Because of these findings – which are corroborated by other reports and surveys – I decided to include in the Doha Forum a session on this topical issue. It is essential to raise a number of key questions, namely: what are the causes of these bad relations? About which side holds the high ground on key issues? Further to disagreement, what are the points of agreement? What are the shared concerns?
Indeed, recognizing the problems is essential but not enough. Further to a good diagnosis, we need a good therapy.
As you know, for me this means: policy action, in other terms: Nationals Plans and Regional Strategies.
Without a national vision and strategy it is not possible to bring about sustainable change on the ground. To be successful and reach grass-roots this strategy has indeed to combine a top-down and a bottom-up approach. It has to rely on communities, on civil society involvement. But it has to be supported by strong policies towards building inclusive, pluralist societies at all levels and in all fields. In this regard education, as well as youth and media, are key issues. The migration/minorities field is of course also of great importance.
So regarding the second point – on National Plans -, I only want to make three comments: to urge you to develop strong, holistic National Plans; and to offer you the UNAOC’s willingness to organise a whole session on National Plans on the occasion of your next meeting. Furthermore, I would like to suggest organising country missions in 2012 to work with each of you on your National Plans in order to make the most of the (limited) UNAOC resources and tools and try to expand them at national level (for instance, organising media trainings for journalists; developing a dialogue café and using it for intercultural programming and exchanges, etc.).
My last point concerns the Doha Forum. I am pleased to say that the programme strikes a happy balance between the ongoing UNAOC agenda and the specific new topic that the Doha Forum brings to our reflection and hopefully for new common actions.
The assumption that underpins the Doha Forum is twofold: the Millennium Declaration creates a link between the Alliance’s mission and goals and the agenda of the MDGs that can and should be further developed; cultural diversity and intercultural dialogue can boost development and indeed peace.
At the general meeting of Focal Points in Lisbon, in early November, which I hope all of you will attend, we will discuss further the expected outcomes of the Doha Forum. A document is being prepared for discussion with the proposals of commitments that I hope will be made in Doha.

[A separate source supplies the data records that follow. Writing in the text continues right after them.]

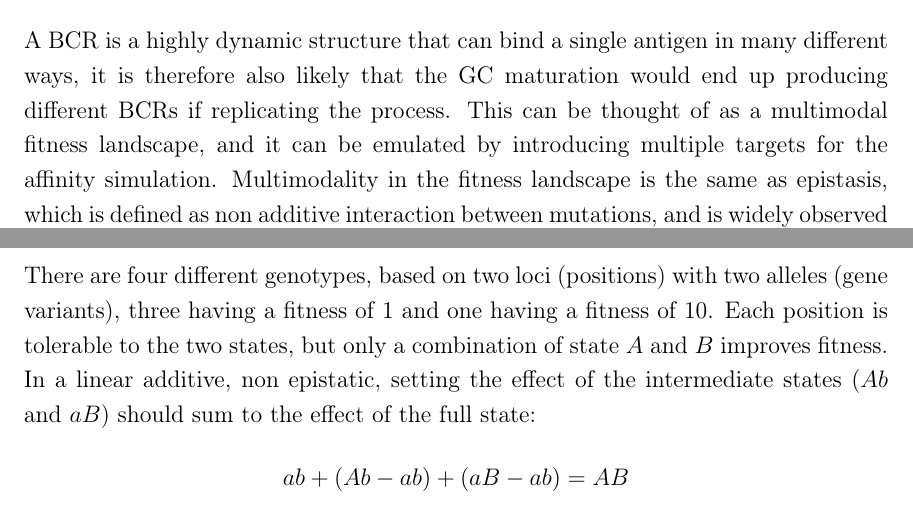
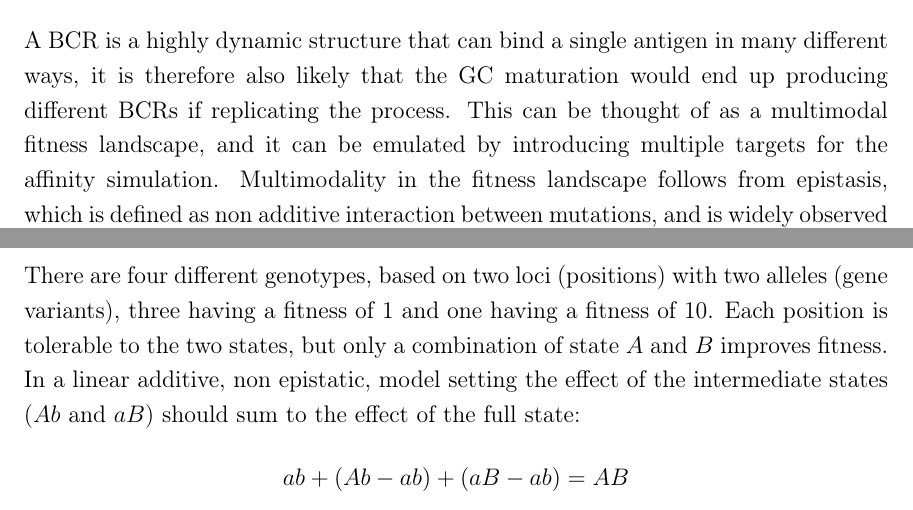
Before and after one commit to krdav/master_thesis, a LaTeX thesis (main.tex, which reads chap2.tex): two parts of pages 66 and 67 of 108, joined at a grey line, cut so that both start at the same text. Compiled offline with pdfLaTeX.

Commit message:
Very minor chap2 tweaks

```diff
--- a/chap2.tex
+++ b/chap2.tex
@@ -575,14 +572,15 @@ $n$ & all & Down-sampled number of sequences
 % @matsen I agree. Actually I mostly investigated epistasis because my Danish supervisor asked me about it.
 A BCR is a highly dynamic structure that can bind a single antigen in many different ways, it is therefore also likely that the GC maturation would end up producing different BCRs if replicating the process.
 This can be thought of as a multimodal fitness landscape, and it can be emulated by introducing multiple targets for the affinity simulation.
-Multimodality in the fitness landscape is the same as epistasis, which is defined as non additive interaction between mutations, and is widely observed in nature e.g.\ the evolution of influenza nucleoprotein \cite{gong2013stability}.
+%EM We can have non-additive but non-multimodal fitness landscapes, so they aren't quite equivalent.
+Multimodality in the fitness landscape follows from epistasis, which is defined as non additive interaction between mutations, and is widely observed in nature e.g.\ the evolution of influenza nucleoprotein \cite{gong2013stability}.
 The manifestations of epistasis can be different, but here is a simple example where the fitness is shown for various genotypes:
 $$
 ab = 1,\ Ab = 1,\ aB = 1,\ AB = 10
 $$
 There are four different genotypes, based on two loci (positions) with two alleles (gene variants), three having a fitness of 1 and one having a fitness of 10.
 Each position is tolerable to the two states, but only a combination of state $A$ and $B$ improves fitness.
-In a linear additive, non epistatic, setting the effect of the intermediate states ($Ab$ and $aB$) should sum to the effect of the full state:
+In a linear additive, non epistatic, model setting the effect of the intermediate states ($Ab$ and $aB$) should sum to the effect of the full state:
 $$
 ab + (Ab - ab) + (aB -ab) = AB
 $$
```
Also changed, not shown: chap2.tex (11 more changed lines).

For this Forum to be a real turning point it has to bring commitments to action. Commitments here stand for a plan to address a significant challenge that will have a positive impact on lives around the world.
I really count on you.
Many thanks. Good work